### What the exercise asks
Keep the lines exact and the pictures out as you repeat the following listing.

### Supplied information
----

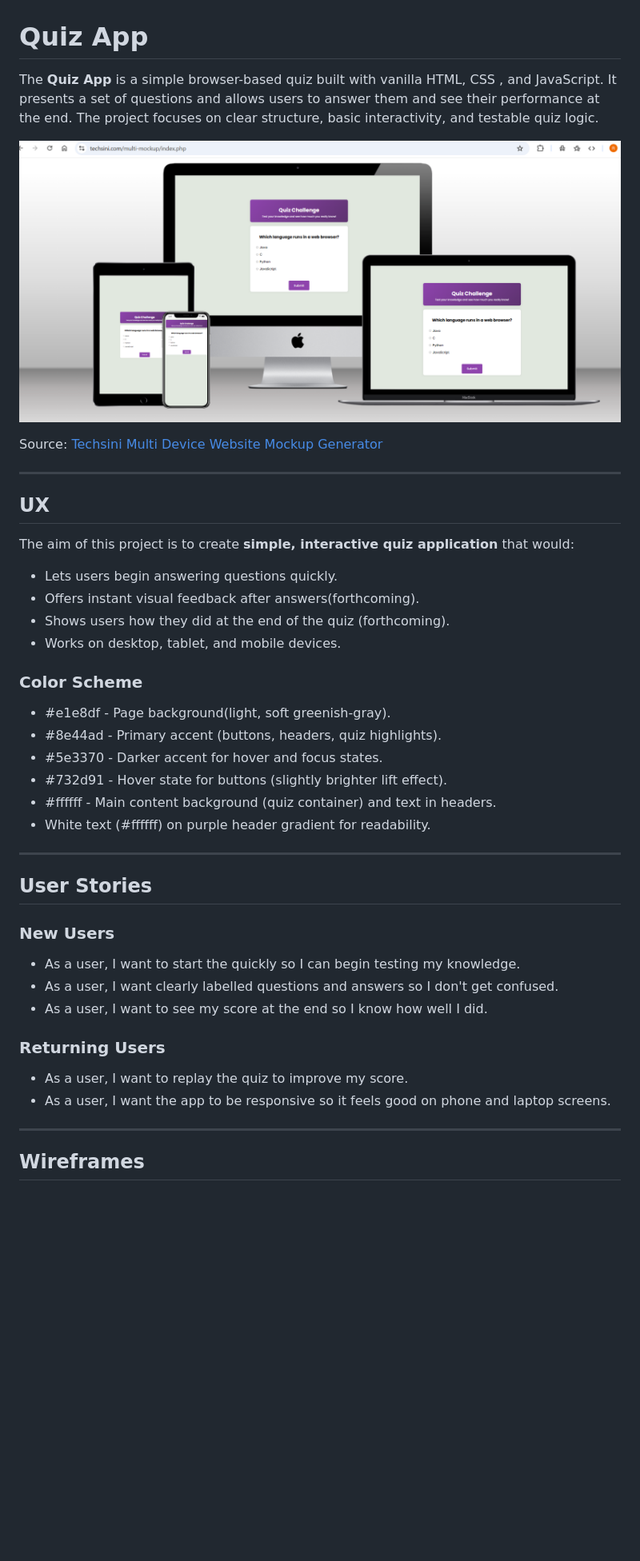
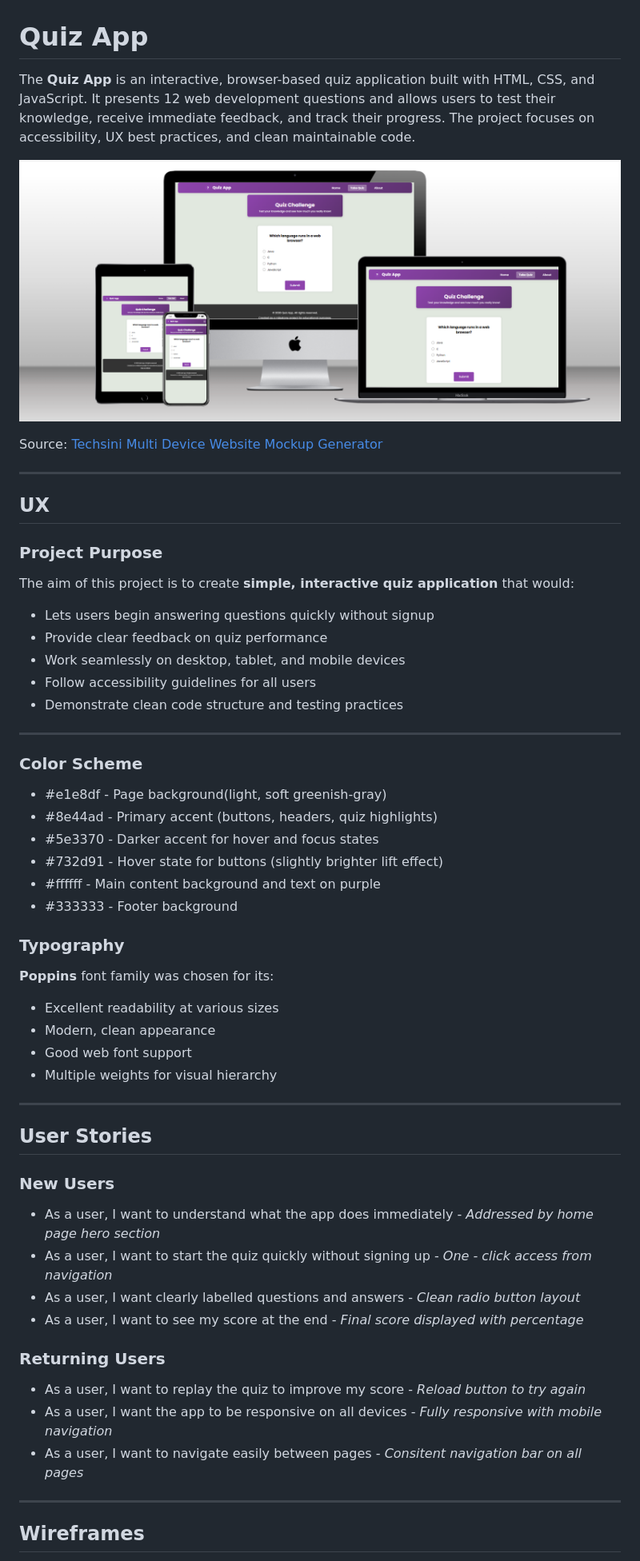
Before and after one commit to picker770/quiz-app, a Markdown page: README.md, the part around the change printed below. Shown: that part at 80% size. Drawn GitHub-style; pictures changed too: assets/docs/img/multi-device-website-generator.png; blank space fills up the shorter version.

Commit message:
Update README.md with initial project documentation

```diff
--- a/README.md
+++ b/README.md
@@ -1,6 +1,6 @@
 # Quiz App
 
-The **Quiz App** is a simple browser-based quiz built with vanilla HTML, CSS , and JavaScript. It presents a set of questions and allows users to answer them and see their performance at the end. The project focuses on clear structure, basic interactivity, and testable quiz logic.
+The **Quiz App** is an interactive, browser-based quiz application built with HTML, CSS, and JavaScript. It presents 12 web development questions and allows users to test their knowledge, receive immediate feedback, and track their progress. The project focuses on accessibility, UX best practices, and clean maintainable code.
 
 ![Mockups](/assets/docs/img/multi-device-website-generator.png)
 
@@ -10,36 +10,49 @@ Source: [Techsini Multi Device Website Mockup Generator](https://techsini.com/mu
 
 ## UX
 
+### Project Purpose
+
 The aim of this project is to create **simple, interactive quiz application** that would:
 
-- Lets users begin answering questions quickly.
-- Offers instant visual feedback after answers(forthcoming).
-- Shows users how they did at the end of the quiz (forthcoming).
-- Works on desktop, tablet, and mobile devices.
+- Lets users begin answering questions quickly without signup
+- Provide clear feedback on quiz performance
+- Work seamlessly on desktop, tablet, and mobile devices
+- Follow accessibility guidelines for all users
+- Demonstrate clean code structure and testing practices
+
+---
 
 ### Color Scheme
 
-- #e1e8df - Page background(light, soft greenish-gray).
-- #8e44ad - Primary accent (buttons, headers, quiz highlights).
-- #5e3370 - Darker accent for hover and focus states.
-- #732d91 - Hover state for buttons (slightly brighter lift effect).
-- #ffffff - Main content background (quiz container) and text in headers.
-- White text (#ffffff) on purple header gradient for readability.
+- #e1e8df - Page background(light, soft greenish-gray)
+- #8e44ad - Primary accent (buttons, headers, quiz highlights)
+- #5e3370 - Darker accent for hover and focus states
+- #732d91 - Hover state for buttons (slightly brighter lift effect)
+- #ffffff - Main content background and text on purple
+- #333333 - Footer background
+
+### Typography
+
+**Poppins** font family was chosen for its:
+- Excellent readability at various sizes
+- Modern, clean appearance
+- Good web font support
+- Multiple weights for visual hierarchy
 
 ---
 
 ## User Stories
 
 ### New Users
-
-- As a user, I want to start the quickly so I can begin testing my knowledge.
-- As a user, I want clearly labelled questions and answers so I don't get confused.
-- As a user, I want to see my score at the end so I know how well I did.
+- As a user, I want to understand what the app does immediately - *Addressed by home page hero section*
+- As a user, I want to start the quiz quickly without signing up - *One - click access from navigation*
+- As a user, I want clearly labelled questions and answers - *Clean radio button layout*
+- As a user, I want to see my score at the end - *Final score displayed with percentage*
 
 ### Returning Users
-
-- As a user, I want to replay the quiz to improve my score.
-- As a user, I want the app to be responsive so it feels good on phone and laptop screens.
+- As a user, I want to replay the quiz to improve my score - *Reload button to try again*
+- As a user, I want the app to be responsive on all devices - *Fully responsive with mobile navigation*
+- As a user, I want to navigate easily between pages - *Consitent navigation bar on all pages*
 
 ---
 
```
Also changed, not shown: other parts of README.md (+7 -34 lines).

----

### Result of the task
Before and after one commit to picker770/quiz-app, a Markdown page: README.md, the part around the change printed below. Shown: that part at 80% size. Drawn GitHub-style; pictures changed too: assets/docs/img/multi-device-website-generator.png; blank space fills up the shorter version.

Commit message:
Update README.md with initial project documentation

```diff
--- a/README.md
+++ b/README.md
@@ -1,6 +1,6 @@
 # Quiz App
 
-The **Quiz App** is a simple browser-based quiz built with vanilla HTML, CSS , and JavaScript. It presents a set of questions and allows users to answer them and see their performance at the end. The project focuses on clear structure, basic interactivity, and testable quiz logic.
+The **Quiz App** is an interactive, browser-based quiz application built with HTML, CSS, and JavaScript. It presents 12 web development questions and allows users to test their knowledge, receive immediate feedback, and track their progress. The project focuses on accessibility, UX best practices, and clean maintainable code.
 
 ![Mockups](/assets/docs/img/multi-device-website-generator.png)
 
@@ -10,36 +10,49 @@ Source: [Techsini Multi Device Website Mockup Generator](https://techsini.com/mu
 
 ## UX
 
+### Project Purpose
+
 The aim of this project is to create **simple, interactive quiz application** that would:
 
-- Lets users begin answering questions quickly.
-- Offers instant visual feedback after answers(forthcoming).
-- Shows users how they did at the end of the quiz (forthcoming).
-- Works on desktop, tablet, and mobile devices.
+- Lets users begin answering questions quickly without signup
+- Provide clear feedback on quiz performance
+- Work seamlessly on desktop, tablet, and mobile devices
+- Follow accessibility guidelines for all users
+- Demonstrate clean code structure and testing practices
+
+---
 
 ### Color Scheme
 
-- #e1e8df - Page background(light, soft greenish-gray).
-- #8e44ad - Primary accent (buttons, headers, quiz highlights).
-- #5e3370 - Darker accent for hover and focus states.
-- #732d91 - Hover state for buttons (slightly brighter lift effect).
-- #ffffff - Main content background (quiz container) and text in headers.
-- White text (#ffffff) on purple header gradient for readability.
+- #e1e8df - Page background(light, soft greenish-gray)
+- #8e44ad - Primary accent (buttons, headers, quiz highlights)
+- #5e3370 - Darker accent for hover and focus states
+- #732d91 - Hover state for buttons (slightly brighter lift effect)
+- #ffffff - Main content background and text on purple
+- #333333 - Footer background
+
+### Typography
+
+**Poppins** font family was chosen for its:
+- Excellent readability at various sizes
+- Modern, clean appearance
+- Good web font support
+- Multiple weights for visual hierarchy
 
 ---
 
 ## User Stories
 
 ### New Users
-
-- As a user, I want to start the quickly so I can begin testing my knowledge.
-- As a user, I want clearly labelled questions and answers so I don't get confused.
-- As a user, I want to see my score at the end so I know how well I did.
+- As a user, I want to understand what the app does immediately - *Addressed by home page hero section*
+- As a user, I want to start the quiz quickly without signing up - *One - click access from navigation*
+- As a user, I want clearly labelled questions and answers - *Clean radio button layout*
+- As a user, I want to see my score at the end - *Final score displayed with percentage*
 
 ### Returning Users
-
-- As a user, I want to replay the quiz to improve my score.
-- As a user, I want the app to be responsive so it feels good on phone and laptop screens.
+- As a user, I want to replay the quiz to improve my score - *Reload button to try again*
+- As a user, I want the app to be responsive on all devices - *Fully responsive with mobile navigation*
+- As a user, I want to navigate easily between pages - *Consitent navigation bar on all pages*
 
 ---
 
```
Also changed, not shown: other parts of README.md (+7 -34 lines).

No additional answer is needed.